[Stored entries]
┄┄┄┄┄┄

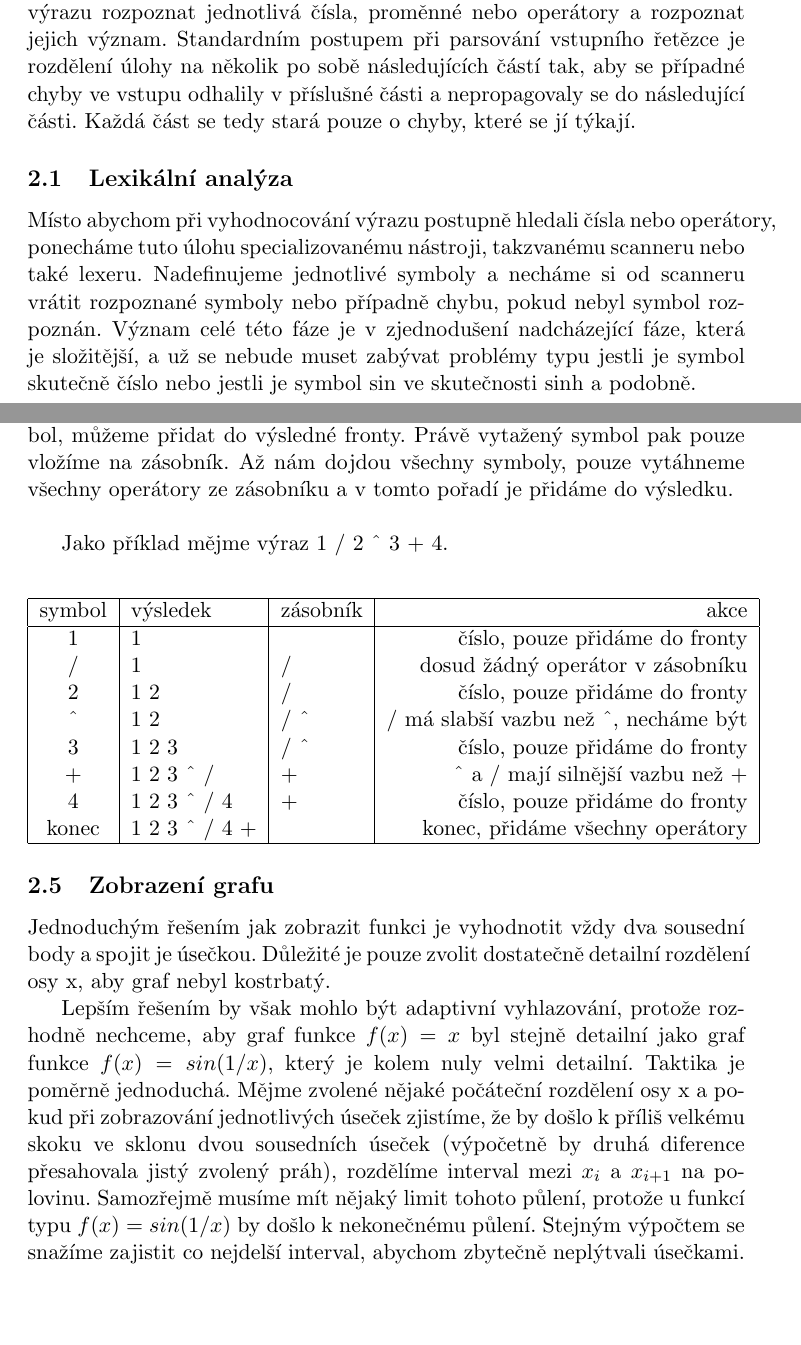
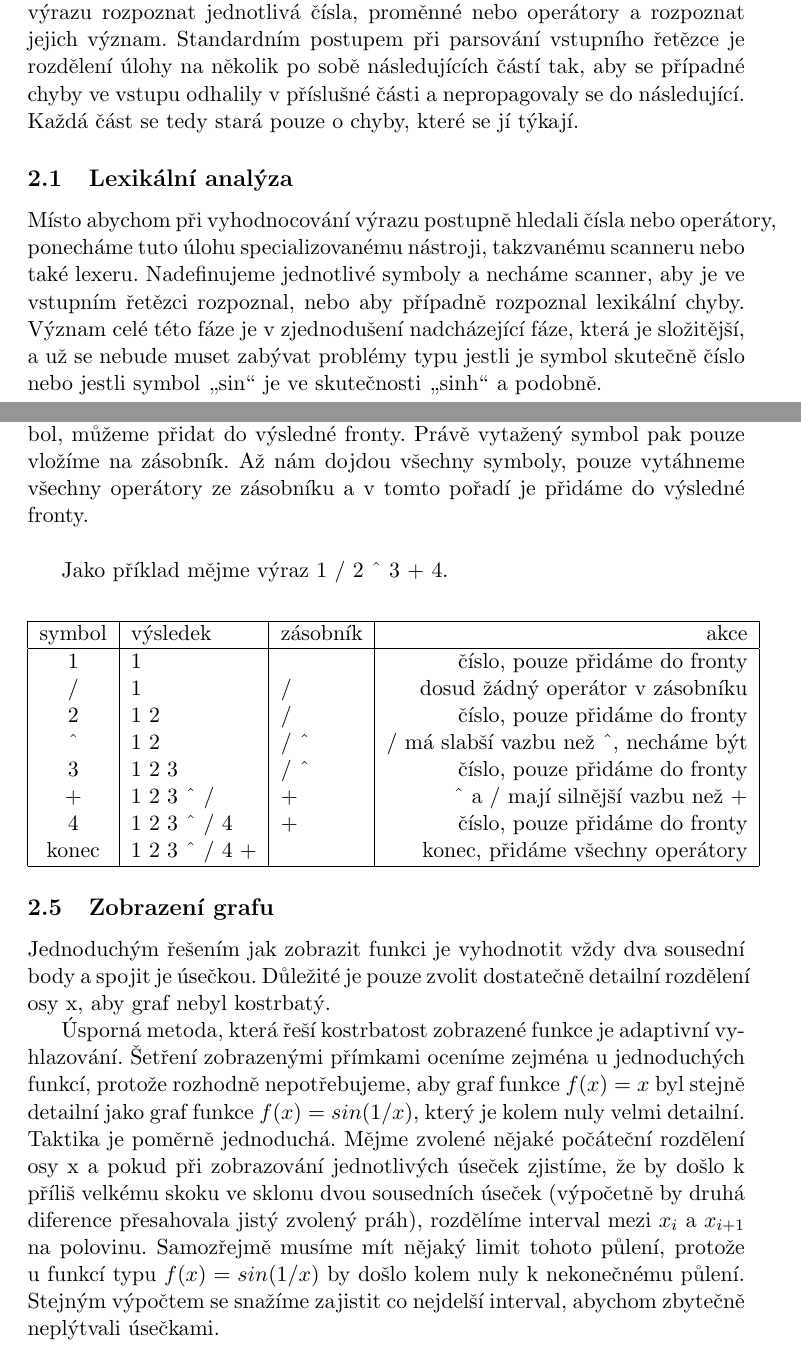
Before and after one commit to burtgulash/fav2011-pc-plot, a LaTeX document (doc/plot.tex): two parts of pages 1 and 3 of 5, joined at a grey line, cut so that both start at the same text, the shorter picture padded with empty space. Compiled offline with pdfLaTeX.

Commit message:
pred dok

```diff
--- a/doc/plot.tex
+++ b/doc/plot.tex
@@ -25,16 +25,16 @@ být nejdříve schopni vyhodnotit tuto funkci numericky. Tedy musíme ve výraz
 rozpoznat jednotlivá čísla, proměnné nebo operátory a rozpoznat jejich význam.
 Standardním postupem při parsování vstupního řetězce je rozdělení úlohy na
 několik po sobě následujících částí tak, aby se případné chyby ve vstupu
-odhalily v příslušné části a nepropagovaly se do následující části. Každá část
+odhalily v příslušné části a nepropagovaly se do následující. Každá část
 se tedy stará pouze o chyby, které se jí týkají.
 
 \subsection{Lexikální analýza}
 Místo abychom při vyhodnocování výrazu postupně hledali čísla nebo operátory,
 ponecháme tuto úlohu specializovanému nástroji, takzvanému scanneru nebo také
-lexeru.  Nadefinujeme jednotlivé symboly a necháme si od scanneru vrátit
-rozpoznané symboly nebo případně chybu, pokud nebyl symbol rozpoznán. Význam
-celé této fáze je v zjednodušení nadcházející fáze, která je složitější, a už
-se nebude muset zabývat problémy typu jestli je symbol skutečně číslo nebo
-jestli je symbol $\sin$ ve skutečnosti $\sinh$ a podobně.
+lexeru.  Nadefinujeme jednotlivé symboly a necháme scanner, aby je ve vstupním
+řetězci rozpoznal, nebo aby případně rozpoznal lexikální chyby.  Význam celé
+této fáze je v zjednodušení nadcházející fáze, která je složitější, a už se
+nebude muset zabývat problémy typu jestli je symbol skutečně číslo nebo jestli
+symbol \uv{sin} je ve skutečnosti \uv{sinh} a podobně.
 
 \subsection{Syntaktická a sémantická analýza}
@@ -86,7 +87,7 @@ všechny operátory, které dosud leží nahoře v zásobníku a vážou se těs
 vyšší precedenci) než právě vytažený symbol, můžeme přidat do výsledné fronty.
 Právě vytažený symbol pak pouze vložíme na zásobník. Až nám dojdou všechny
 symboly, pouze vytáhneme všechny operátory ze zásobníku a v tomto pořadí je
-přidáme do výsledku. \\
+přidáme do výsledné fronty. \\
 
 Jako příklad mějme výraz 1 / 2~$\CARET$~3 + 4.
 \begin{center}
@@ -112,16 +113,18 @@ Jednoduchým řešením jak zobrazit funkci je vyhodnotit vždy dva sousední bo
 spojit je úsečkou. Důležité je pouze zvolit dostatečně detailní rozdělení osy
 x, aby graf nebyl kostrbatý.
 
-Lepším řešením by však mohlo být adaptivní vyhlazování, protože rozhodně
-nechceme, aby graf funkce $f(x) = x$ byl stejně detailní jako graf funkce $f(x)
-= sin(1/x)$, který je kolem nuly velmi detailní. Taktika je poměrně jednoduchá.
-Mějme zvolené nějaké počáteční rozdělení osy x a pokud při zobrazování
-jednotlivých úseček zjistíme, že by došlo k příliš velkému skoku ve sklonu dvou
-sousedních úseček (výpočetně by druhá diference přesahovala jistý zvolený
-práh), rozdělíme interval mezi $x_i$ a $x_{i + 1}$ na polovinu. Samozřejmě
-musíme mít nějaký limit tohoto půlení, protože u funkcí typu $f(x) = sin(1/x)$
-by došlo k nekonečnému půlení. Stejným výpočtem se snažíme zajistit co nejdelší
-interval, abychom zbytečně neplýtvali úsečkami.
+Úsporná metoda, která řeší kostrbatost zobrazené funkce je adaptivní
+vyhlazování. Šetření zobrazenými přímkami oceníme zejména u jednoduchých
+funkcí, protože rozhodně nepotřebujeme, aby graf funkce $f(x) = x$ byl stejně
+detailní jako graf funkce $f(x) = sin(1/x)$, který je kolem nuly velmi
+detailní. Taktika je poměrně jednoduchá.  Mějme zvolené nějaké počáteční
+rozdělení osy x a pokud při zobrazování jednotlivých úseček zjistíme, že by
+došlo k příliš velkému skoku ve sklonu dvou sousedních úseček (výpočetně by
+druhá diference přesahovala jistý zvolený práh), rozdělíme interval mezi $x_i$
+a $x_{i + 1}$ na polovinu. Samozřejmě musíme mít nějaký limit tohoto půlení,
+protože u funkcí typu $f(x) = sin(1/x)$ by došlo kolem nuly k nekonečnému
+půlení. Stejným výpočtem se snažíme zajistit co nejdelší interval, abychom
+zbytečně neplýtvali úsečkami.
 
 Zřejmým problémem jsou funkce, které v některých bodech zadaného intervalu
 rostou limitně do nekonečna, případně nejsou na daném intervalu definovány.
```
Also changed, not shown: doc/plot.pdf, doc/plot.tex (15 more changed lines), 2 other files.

┄┄┄┄┄┄

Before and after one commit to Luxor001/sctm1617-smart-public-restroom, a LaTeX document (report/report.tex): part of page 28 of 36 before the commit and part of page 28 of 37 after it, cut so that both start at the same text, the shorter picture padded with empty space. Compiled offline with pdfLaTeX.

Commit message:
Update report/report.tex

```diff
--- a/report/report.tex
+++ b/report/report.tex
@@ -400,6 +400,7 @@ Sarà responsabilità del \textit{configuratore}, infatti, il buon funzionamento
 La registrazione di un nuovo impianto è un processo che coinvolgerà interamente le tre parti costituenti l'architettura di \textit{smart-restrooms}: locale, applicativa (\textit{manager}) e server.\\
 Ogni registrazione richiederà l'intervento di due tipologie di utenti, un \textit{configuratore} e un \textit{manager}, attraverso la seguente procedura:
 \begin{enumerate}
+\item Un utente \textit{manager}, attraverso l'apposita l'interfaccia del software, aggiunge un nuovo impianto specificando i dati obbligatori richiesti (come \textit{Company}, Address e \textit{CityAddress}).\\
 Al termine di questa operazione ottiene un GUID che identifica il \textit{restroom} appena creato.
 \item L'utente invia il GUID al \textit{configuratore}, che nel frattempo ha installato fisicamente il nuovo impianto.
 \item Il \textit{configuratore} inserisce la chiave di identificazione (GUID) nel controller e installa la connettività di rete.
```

┄┄┄┄┄┄

■ Problem statement
From the records above, return each line where "kolem" occurs.

■ Worked solution
-= sin(1/x)$, který je kolem nuly velmi detailní. Taktika je poměrně jednoduchá.
+detailní jako graf funkce $f(x) = sin(1/x)$, který je kolem nuly velmi
+protože u funkcí typu $f(x) = sin(1/x)$ by došlo kolem nuly k nekonečnému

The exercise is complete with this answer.